I have probably answered the question, as the Member well knows. I am a bit surprised at the question. I have made statements in the House on this on a number of occasions, and I have referred to meetings that I have had with Minister Lenihan in the past. I do not think that I need to elaborate on that.
Let me return to the question of NAMA. Some £350 million of the NAMA loans relating to Northern Ireland property relate to buildings or projects that are in the course of construction. NAMA has said that it may be prepared to give loans so that those projects may be finished, if it makes financial sense to do so. Has the Minister raised that matter with NAMA representatives, and does he have an assurance that they will do so equally in Northern Ireland?

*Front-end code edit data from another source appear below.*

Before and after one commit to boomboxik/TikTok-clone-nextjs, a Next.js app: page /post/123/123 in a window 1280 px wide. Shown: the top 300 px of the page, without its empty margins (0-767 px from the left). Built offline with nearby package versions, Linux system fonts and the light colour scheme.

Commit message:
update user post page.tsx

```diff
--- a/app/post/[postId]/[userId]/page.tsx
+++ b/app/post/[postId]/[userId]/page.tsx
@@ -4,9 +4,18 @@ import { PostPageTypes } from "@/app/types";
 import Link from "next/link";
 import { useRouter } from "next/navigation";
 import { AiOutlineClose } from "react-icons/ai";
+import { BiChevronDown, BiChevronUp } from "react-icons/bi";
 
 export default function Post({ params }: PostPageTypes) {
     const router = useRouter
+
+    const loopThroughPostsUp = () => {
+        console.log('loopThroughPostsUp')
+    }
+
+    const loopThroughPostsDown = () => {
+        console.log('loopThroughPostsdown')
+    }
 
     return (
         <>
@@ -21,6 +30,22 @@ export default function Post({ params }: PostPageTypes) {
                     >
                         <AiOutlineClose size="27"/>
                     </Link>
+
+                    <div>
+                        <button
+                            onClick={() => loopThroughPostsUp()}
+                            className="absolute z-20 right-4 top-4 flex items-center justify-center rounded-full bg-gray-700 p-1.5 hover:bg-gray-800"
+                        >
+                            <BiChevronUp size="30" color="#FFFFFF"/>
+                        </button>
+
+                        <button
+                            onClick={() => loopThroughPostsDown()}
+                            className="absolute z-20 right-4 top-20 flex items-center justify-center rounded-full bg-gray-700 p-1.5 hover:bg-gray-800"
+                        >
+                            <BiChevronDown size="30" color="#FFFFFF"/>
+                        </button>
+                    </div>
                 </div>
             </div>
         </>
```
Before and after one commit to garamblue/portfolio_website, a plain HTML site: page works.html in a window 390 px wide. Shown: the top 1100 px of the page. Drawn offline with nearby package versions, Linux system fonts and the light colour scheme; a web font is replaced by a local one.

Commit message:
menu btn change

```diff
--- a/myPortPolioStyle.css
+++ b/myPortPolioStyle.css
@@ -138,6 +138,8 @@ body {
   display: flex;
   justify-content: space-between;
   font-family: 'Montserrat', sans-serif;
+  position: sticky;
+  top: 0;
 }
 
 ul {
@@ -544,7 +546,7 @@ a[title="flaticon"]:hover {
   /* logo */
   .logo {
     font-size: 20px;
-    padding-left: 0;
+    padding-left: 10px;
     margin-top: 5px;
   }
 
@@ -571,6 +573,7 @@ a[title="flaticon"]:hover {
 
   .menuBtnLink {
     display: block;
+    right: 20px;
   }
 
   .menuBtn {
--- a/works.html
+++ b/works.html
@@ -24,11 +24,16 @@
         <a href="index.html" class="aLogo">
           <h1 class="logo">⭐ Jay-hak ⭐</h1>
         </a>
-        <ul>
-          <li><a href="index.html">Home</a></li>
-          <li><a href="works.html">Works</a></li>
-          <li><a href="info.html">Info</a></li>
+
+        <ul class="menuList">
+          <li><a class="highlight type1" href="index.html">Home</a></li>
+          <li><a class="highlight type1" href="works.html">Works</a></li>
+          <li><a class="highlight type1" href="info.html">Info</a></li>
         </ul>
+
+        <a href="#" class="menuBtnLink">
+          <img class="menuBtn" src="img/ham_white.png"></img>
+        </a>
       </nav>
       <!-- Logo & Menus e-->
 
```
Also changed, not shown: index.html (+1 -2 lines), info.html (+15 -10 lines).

I am glad that the Member raised that issue. I should perhaps have said something in reference to that in my last answer. Yes, we did; it was one of the issues that we discussed with NAMA representatives last week. They indicated to us that they have £7 billion — perhaps it is £5 billion, I cannot remember offhand — to provide as working capital for projects. The building that Google bought in the middle of Dublin is an example of where working capital was put in to allow a project to be finished. NAMA has given us assurances. We will make representations where projects are identified in Northern Ireland as being able to add value if some working capital is made available for them. We will be in constant contact with officials in NAMA to ensure that that happens. No indication has been given that there will be an allocation to each jurisdiction. It will depend where opportunities arise to add a bit of value, offload an asset and realise some money from it.

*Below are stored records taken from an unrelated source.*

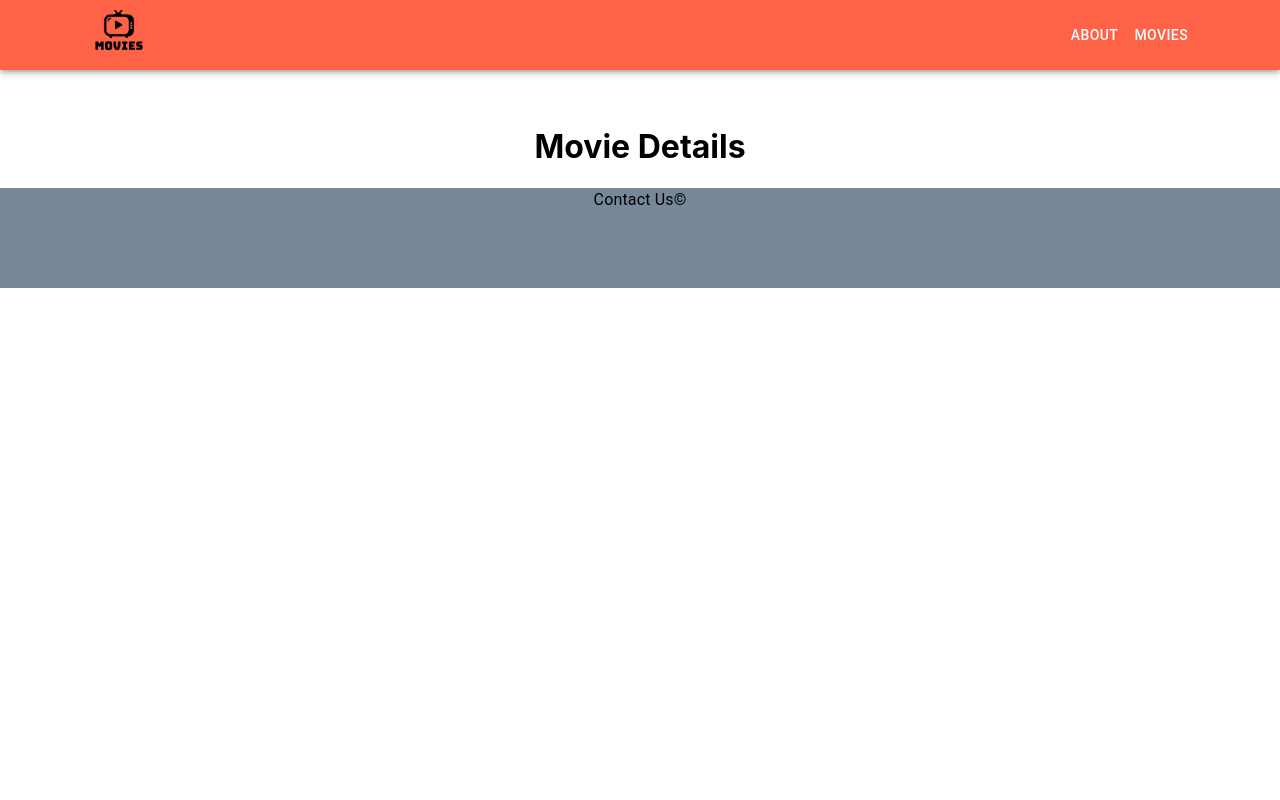
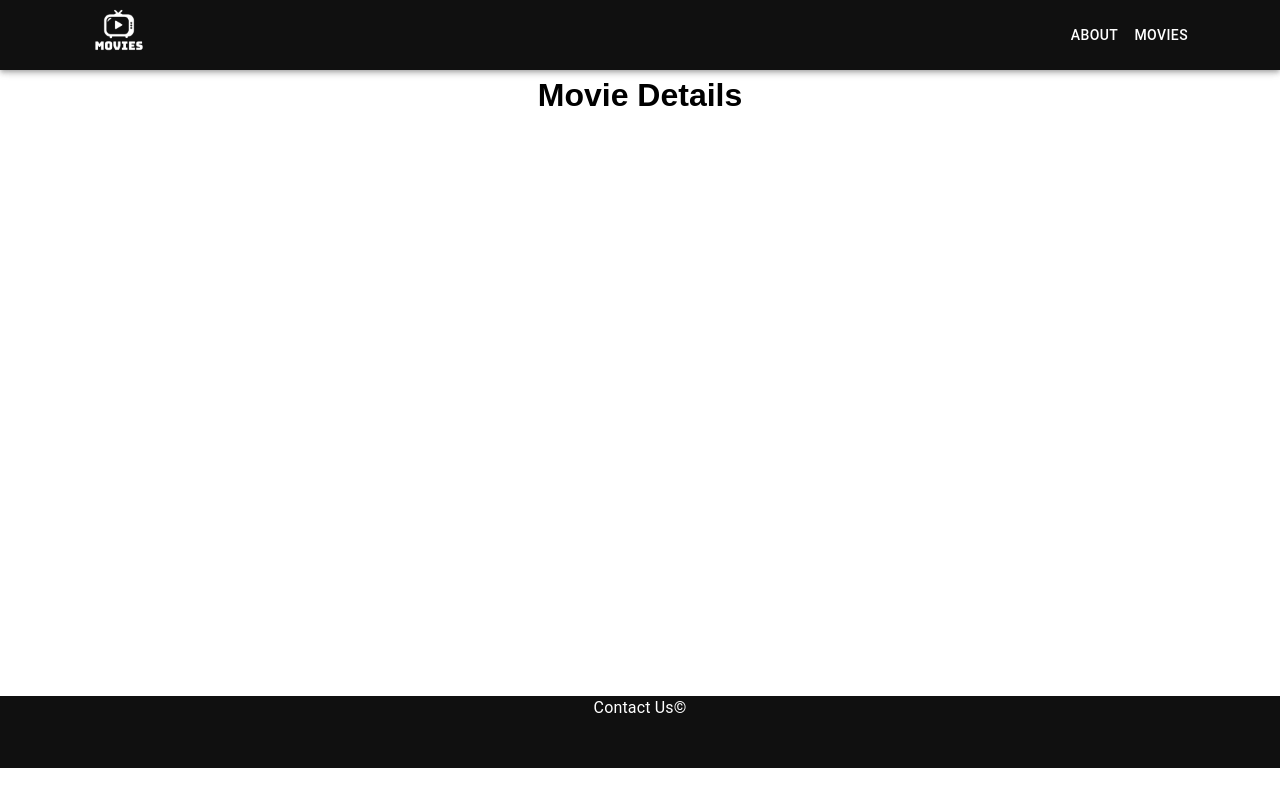
Before and after one commit to olcaykaplan/movie-web-application, a React (Create React App) app: page /movies/1 in a window 1280 px wide. Built offline with nearby package versions, Linux system fonts and the light colour scheme.

Commit message:
layout css edited

```diff
--- a/src/App.css
+++ b/src/App.css
@@ -1,38 +1,9 @@
+body{
+  font-family: 'Oswald', sans-serif;
+  margin: 0;
+  padding: 0;
+  background-color: rgba(10,10,10, 0.8) im !important;
+}
 .App {
   text-align: center;
 }
-
-.App-logo {
-  height: 40vmin;
-  pointer-events: none;
-}
-
-@media (prefers-reduced-motion: no-preference) {
-  .App-logo {
-    animation: App-logo-spin infinite 20s linear;
-  }
-}
-
-.App-header {
-  background-color: #282c34;
-  min-height: 100vh;
-  display: flex;
-  flex-direction: column;
-  align-items: center;
-  justify-content: center;
-  font-size: calc(10px + 2vmin);
-  color: white;
-}
-
-.App-link {
-  color: #61dafb;
-}
-
-@keyframes App-logo-spin {
-  from {
-    transform: rotate(0deg);
-  }
-  to {
-    transform: rotate(360deg);
-  }
-}
--- a/src/App.js
+++ b/src/App.js
@@ -1,8 +1,9 @@
 import logo from './logo.svg';
 import Layout from './Components/Layout/index'
+import classes from './App.css'
 function App() {
   return (
-    <div className="App">
+    <div className={classes.App}>
      <Layout/>
     </div>
   );
--- a/src/Components/Layout/AppBar/index.module.css
+++ b/src/Components/Layout/AppBar/index.module.css
@@ -1,9 +1,11 @@
 .menu{
 
-    background-color: tomato !important;
+    background-color: #101010 !important;
 }
 .menu .logo{
     height: 70px;
+    filter: brightness(0) invert(1);
+
 }
 .toolbar{
     display: flex;
--- a/src/Components/Layout/index.module.css
+++ b/src/Components/Layout/index.module.css
@@ -1,14 +1,17 @@
-.main{
-    height: 100vh;
-    background-color: rgba(255, 255, 255, 0.938);
+.main {
+  height: 100vh;
+  background-color: rgba(255, 255, 255, 0.938);
 }
-.header{
- height: 7vh;
- margin-bottom: 50px;
+.header {
+  height: 7vh;
 }
+
 .content{
+  min-height: 80vh;
 }
-.footer{
-   height: 100px;
-background-color: lightslategray;
+
+.footer {
+  height: 9vh;
+  background-color: #101010;
+  color: white;
 }
```
Also changed, not shown: src/assets/img/imbd.jpeg (added).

Does the Minister agree that there is irony in the Member asking that question? Perhaps if the Member had had more contact with the Minister for Social Development — his Minister, the stay-away Minister in last week’s debate on the Budget — that Minister could have advised the Finance Minister and his other colleagues of his decision to announce the housing at Girdwood, which he did without Executive approval.
I am sure that the Minister for Social Development, when making an announcement about housing in north Belfast, was well aware that it was an opportunity to present a good picture coming up to the election. I expect that we will find that many other Ministers want to do the same. I just hope that, when they make those announcements, they all have the money to deliver on them because, as Finance Minister, I am concerned about whether those things are deliverable or are simply promises floated before an election that will lead to disappointment for people after it.